Glad we are focused on Medicare Supplements, which remain untouched by this news. - CW
Insurers face about 3.6% Medicare Advantage rate cuts
Health insurers participating in the Medicare Advantage program for elderly Americans, including Humana Inc. and UnitedHealth Group Inc., face a payment cut of about 3.55 percent next year, the U.S. government said.
“There's a lot of trepidation awaiting this letter and not a few Wall Street analysts and CEOs who are like a long-tailed cat in a room full of rocking chairs these days,” John Gorman, executive chairman of Gorman Health Group, a consulting firm in Washington, said before the cuts were announced. “There's all kinds of things around that could hurt.”
Consumers who choose Advantage plans are opting for managed care, with benefits including lower out-of-pocket costs, over the traditional government-run Medicare program for the elderly and disabled. Government payments have been under pressure since 2010, when the U.S. health expansion was financed in part by reducing spending on Advantage plans by an estimated $206 billion over a decade.
At the time, U.S. spending for Advantage beneficiaries was estimated to be as much as 13 percent higher than for people enrolled in traditional Medicare, leading to criticism the Advantage plans were overpaid.
Even after the cuts, the Medicare Payment Advisory Commission, which studies the program for Congress and recommends cost savings, estimates that Advantage plans were paid about 4 percent more in 2013, per beneficiary, than the cost of the traditional program.
‘Seniors are watching'
Last year, the administration raised 2014 base payments for Advantage insurers by 3.3 percent, after initially proposing a 2.2 percent reduction.
Still, insurers say that other government decisions — including a new tax on the industry under the Patient Protection and Affordable Care Act and budget sequestration ordered by Congress — reduced their Advantage payments about 6.7 percent in total this year.

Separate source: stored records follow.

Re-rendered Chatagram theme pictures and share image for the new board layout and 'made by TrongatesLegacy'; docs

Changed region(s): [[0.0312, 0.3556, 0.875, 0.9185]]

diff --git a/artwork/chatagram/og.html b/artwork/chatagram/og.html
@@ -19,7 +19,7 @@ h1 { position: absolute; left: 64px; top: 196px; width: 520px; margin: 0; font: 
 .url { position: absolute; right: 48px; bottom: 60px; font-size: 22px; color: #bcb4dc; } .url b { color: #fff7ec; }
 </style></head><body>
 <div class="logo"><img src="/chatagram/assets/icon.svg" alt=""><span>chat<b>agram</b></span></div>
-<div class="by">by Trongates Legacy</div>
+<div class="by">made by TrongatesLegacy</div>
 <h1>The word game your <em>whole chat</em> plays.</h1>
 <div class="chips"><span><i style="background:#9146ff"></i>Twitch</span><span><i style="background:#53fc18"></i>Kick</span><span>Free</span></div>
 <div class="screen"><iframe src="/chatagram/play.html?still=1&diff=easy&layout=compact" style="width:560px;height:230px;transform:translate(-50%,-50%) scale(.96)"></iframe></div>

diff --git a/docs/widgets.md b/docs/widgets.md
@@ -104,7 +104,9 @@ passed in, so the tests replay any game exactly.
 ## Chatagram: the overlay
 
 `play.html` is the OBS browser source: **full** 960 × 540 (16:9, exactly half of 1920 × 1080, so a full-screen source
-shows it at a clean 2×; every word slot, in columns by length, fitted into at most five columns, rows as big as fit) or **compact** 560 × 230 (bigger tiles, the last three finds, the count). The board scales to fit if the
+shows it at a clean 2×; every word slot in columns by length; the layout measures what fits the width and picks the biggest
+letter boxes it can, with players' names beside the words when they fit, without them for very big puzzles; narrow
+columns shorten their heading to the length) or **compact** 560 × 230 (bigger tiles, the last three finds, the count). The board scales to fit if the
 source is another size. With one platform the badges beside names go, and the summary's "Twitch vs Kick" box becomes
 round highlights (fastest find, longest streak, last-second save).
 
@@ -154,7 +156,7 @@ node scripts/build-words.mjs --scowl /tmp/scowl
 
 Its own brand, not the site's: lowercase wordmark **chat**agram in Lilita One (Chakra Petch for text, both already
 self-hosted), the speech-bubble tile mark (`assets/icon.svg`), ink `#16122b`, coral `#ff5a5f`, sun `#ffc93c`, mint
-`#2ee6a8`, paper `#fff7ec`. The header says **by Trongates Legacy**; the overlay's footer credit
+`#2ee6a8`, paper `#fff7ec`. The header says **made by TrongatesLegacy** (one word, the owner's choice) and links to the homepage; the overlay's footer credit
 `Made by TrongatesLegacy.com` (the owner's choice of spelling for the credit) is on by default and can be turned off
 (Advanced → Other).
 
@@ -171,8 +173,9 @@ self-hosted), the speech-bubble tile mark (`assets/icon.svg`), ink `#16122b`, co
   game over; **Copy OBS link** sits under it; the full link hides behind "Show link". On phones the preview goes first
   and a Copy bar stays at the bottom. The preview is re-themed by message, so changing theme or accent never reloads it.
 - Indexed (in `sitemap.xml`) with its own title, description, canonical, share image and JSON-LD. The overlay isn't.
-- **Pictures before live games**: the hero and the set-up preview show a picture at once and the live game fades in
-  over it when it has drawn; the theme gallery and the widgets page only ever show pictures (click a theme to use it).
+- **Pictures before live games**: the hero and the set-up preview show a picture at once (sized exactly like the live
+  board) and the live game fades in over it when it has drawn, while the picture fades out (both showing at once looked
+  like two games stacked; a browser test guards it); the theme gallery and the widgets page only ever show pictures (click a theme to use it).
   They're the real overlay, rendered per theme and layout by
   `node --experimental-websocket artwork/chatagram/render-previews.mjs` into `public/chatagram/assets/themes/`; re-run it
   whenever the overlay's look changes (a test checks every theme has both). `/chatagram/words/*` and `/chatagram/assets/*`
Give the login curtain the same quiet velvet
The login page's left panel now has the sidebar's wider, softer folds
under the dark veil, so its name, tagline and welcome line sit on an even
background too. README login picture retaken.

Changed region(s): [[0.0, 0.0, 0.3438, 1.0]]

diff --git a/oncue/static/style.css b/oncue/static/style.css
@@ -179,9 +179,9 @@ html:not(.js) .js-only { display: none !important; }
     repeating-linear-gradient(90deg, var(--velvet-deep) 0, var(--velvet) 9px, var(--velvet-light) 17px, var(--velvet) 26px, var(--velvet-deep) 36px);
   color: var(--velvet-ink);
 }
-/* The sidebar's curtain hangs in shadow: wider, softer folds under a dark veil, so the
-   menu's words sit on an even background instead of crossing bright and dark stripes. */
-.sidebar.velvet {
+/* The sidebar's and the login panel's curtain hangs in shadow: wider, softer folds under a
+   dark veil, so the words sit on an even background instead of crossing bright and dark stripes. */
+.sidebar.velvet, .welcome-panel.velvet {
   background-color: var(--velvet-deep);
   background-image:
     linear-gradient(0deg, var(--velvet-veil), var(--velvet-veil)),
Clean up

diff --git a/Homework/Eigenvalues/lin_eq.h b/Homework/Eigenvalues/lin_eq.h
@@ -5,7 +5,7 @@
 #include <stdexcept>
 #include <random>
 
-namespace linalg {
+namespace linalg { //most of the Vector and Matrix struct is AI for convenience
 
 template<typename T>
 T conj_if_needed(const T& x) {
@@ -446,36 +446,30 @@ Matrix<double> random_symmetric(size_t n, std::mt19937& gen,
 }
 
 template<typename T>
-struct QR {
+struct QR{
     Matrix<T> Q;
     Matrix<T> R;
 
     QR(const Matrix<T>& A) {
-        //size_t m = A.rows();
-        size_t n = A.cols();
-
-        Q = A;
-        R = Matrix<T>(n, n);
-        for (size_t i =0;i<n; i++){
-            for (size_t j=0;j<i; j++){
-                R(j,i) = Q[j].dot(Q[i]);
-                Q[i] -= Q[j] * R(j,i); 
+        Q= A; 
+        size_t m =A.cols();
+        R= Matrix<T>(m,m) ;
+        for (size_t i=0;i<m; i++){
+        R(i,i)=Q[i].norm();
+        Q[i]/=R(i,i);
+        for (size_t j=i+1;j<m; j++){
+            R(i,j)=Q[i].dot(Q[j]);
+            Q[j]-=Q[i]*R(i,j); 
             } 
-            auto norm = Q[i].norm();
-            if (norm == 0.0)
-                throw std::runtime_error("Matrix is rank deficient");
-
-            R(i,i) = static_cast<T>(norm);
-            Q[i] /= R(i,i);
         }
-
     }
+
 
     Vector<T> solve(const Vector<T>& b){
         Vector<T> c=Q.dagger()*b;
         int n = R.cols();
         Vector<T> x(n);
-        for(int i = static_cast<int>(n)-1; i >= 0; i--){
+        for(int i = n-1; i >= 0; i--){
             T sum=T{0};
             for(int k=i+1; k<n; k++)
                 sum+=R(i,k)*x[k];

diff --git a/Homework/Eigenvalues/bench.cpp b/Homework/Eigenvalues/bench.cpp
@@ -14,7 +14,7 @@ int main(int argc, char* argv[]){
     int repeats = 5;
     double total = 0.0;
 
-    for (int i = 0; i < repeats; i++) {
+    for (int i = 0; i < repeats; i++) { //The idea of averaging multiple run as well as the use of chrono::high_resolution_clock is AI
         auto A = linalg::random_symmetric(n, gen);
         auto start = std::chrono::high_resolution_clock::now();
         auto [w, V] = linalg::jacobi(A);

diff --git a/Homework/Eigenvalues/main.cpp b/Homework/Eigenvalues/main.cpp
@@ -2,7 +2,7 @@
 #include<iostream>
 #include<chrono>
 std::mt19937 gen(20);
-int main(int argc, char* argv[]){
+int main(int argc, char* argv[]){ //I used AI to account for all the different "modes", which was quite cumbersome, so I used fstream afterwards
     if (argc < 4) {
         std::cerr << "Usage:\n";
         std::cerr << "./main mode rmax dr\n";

Before Friday's announcement, insurers predicted a proposed cut of as much as 6.5 percent. Their lobbying campaign has included posters plastered around Washington that picture an elderly man with a pair of binoculars, with the warning “Seniors Are Watching.”
The 40 U.S. senators who wrote to Medicare administrator Marilyn Tavenner to ask for payments to be frozen were led by Charles Schumer, D-N.Y., and Michael Crapo, R-Idaho.
The program “has been a great success and should remain a competitive choice for our constituents,” the senators said. “We urge you to maintain payment levels that will allow MA beneficiaries to be protected from disruptive changes in 2015.”
While Medicare actuaries estimate enrollment in Advantage plans will dip next year, the Congressional Budget Office predicted that participation may rise as much as 50 percent in the next decade to 21 million by fiscal 2023.